ACTIVITY. Return, from the data below, each line that contains the word "primary".

Web interface edit records:
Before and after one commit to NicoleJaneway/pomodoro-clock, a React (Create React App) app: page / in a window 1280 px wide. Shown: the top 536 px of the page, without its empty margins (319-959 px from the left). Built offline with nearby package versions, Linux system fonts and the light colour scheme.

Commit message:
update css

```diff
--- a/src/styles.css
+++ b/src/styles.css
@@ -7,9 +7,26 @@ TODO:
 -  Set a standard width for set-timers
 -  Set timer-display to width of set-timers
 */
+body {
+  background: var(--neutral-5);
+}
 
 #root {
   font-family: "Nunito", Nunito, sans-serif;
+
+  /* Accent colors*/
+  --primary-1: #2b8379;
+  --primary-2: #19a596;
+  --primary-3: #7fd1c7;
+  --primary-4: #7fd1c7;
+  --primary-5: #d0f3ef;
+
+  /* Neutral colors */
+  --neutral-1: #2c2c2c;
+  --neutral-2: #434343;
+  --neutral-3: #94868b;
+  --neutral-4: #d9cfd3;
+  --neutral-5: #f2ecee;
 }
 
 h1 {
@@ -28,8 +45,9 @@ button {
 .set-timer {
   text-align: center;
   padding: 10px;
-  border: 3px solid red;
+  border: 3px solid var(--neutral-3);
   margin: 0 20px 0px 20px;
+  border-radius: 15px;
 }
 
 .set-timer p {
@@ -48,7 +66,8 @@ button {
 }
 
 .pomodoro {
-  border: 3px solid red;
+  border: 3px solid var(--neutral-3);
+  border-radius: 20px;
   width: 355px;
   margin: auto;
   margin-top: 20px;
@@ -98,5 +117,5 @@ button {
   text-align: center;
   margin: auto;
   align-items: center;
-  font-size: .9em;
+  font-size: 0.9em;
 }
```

SOLVED PROBLEM.
+  --primary-1: #2b8379;
+  --primary-2: #19a596;
+  --primary-3: #7fd1c7;
+  --primary-4: #7fd1c7;
+  --primary-5: #d0f3ef;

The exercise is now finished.